*** Opening of Records supplied ***

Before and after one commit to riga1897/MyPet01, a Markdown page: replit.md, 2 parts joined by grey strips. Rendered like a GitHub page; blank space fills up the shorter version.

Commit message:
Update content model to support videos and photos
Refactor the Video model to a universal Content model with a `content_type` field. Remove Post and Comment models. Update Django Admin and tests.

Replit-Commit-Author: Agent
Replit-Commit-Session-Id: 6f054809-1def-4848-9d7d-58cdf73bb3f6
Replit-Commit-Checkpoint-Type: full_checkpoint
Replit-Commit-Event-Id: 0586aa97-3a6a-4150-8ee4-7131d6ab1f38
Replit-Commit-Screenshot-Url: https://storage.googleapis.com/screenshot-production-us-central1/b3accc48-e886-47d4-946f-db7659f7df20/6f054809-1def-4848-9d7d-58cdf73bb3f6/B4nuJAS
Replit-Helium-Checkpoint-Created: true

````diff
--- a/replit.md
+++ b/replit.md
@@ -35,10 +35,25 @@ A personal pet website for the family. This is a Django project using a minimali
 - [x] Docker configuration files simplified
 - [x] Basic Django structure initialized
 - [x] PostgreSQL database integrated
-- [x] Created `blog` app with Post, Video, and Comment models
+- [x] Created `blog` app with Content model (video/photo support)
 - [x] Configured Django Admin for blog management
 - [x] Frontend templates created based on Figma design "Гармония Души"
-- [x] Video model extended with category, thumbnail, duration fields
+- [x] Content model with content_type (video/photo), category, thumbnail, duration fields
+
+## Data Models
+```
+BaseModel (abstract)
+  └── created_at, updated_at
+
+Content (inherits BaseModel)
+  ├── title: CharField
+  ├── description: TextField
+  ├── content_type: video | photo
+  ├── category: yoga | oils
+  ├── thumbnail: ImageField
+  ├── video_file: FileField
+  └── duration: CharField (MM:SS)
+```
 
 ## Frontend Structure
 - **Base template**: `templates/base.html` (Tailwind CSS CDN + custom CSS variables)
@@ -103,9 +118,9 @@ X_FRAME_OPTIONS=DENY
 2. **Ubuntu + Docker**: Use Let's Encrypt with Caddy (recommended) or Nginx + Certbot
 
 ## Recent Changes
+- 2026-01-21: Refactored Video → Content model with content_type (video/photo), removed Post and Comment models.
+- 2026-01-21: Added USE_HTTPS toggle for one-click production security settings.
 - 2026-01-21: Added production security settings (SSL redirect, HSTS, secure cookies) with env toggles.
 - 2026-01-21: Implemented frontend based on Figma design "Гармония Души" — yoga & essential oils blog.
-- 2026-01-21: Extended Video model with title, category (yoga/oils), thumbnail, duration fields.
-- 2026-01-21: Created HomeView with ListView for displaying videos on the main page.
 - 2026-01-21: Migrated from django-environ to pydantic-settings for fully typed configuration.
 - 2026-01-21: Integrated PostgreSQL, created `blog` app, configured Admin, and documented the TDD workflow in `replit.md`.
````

*** Close of Records supplied ***
*** Opening of Records supplied ***

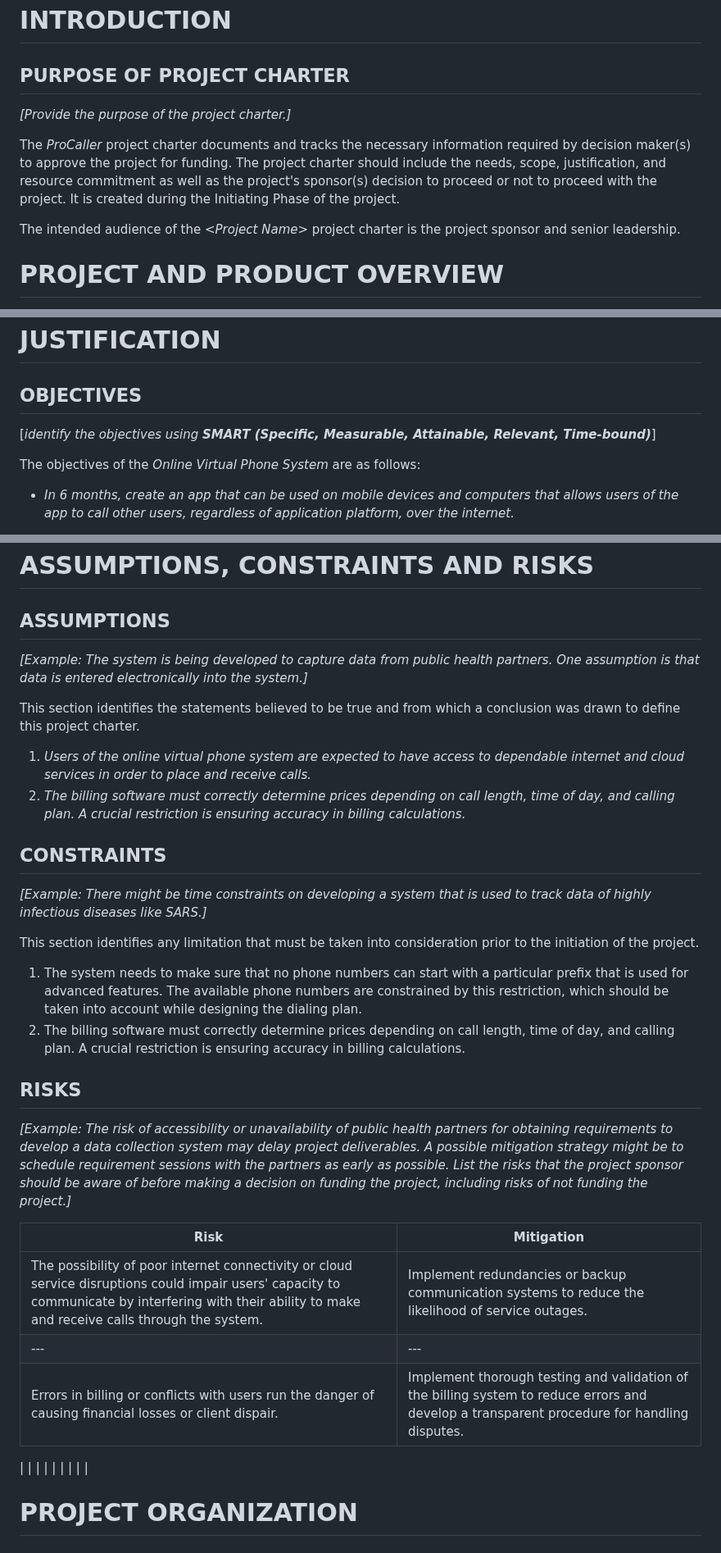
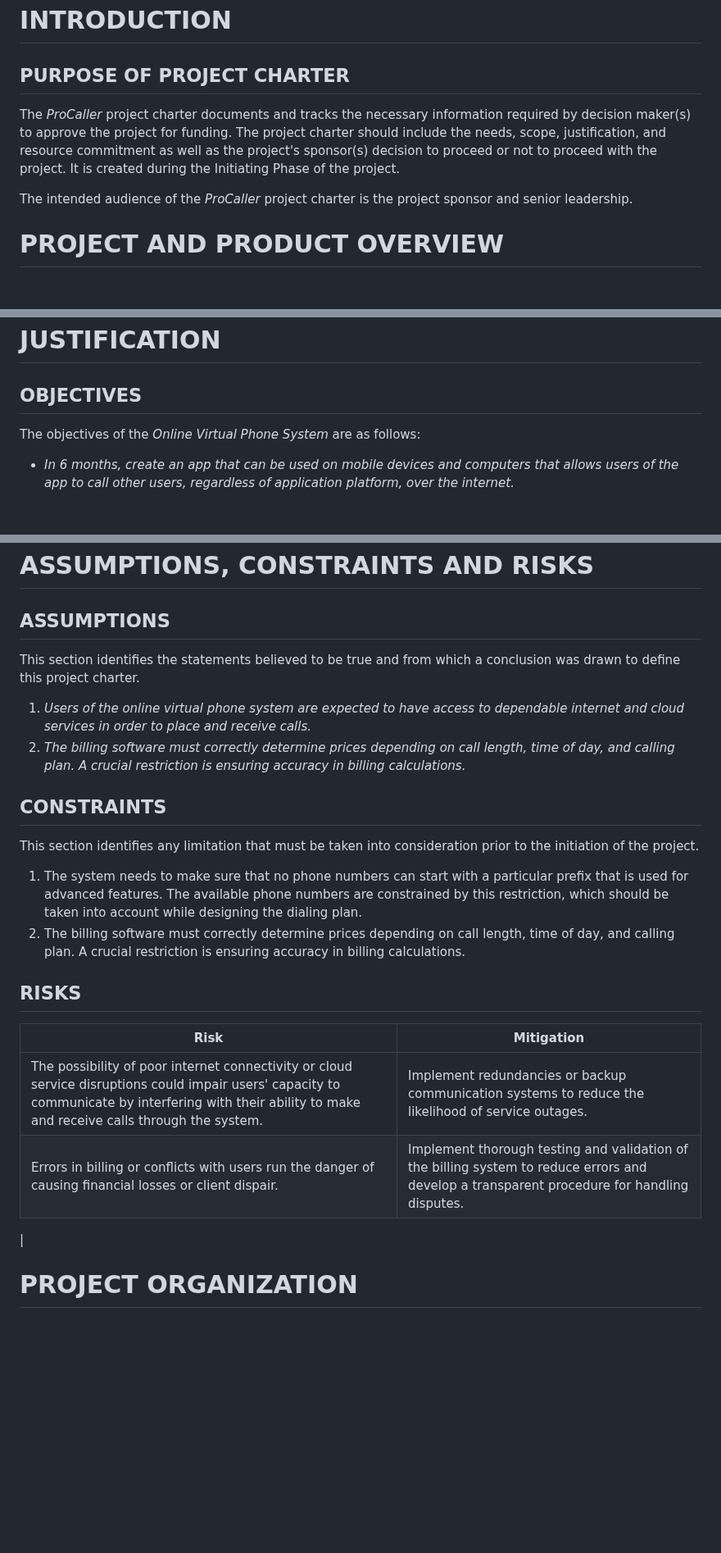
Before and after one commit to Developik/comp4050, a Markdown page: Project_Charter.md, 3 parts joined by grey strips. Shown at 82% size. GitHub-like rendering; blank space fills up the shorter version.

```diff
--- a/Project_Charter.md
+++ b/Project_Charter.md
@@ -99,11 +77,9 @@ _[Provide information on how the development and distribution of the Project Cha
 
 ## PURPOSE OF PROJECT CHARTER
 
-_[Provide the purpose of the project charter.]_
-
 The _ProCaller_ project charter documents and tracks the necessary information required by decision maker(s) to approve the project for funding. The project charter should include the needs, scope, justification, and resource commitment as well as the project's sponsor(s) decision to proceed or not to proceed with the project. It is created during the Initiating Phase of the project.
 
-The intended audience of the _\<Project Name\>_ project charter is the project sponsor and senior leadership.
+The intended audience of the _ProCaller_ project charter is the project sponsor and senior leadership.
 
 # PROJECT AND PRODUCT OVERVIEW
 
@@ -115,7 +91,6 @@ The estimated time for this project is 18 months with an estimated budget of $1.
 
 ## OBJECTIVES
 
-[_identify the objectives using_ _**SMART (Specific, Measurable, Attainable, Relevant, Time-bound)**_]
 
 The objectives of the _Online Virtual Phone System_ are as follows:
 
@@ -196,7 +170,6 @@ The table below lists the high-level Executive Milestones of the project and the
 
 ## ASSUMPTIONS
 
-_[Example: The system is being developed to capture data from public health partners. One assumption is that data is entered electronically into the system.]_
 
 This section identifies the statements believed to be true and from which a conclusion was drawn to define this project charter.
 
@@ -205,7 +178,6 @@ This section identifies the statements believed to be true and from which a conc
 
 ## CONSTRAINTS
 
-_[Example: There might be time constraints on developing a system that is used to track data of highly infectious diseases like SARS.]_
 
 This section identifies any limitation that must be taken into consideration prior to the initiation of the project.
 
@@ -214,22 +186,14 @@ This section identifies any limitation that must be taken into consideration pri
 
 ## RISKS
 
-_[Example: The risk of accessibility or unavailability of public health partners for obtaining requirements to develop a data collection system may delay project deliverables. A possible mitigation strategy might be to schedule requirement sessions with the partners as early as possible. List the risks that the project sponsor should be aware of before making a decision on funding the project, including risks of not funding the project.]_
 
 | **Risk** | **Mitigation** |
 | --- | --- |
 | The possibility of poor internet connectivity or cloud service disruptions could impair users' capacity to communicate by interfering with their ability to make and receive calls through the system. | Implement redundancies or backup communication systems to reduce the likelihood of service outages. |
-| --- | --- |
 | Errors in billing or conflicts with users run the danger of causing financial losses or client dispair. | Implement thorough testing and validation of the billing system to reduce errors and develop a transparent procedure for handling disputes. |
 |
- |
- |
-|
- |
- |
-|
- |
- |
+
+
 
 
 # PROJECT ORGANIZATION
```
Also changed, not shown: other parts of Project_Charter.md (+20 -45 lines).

*** Close of Records supplied ***
*** Opening of Records supplied ***

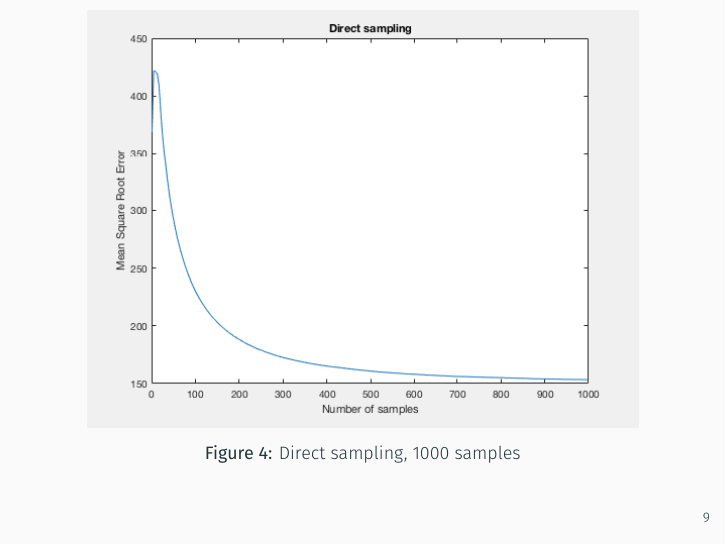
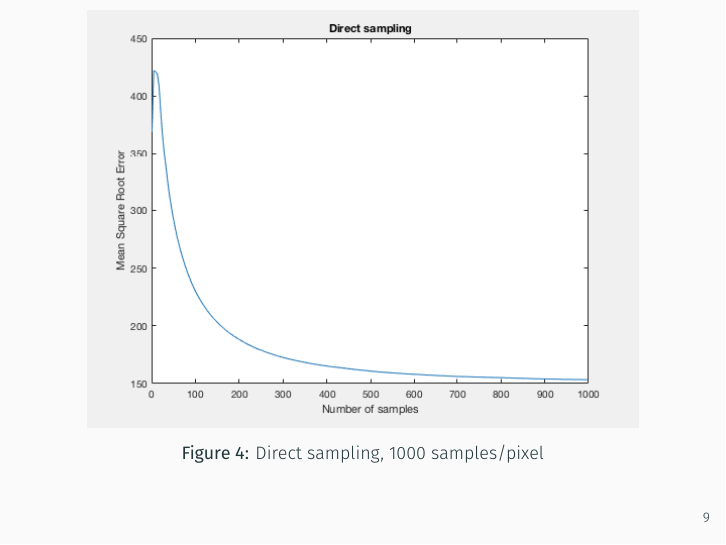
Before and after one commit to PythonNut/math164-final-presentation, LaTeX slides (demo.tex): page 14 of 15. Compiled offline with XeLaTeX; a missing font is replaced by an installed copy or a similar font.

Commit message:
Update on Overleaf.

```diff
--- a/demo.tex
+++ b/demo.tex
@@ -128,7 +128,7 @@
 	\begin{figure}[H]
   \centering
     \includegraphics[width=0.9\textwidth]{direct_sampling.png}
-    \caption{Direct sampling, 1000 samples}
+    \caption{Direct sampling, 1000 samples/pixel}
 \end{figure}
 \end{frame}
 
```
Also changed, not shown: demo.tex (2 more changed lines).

*** Close of Records supplied ***

→ Task to carry out:
All lines of the entries containing the string "blog" must be shown in full.

→ Solution for this exercise:
-- [x] Created `blog` app with Post, Video, and Comment models
+- [x] Created `blog` app with Content model (video/photo support)
 - [x] Configured Django Admin for blog management
 - 2026-01-21: Implemented frontend based on Figma design "Гармония Души" — yoga & essential oils blog.
 - 2026-01-21: Integrated PostgreSQL, created `blog` app, configured Admin, and documented the TDD workflow in `replit.md`.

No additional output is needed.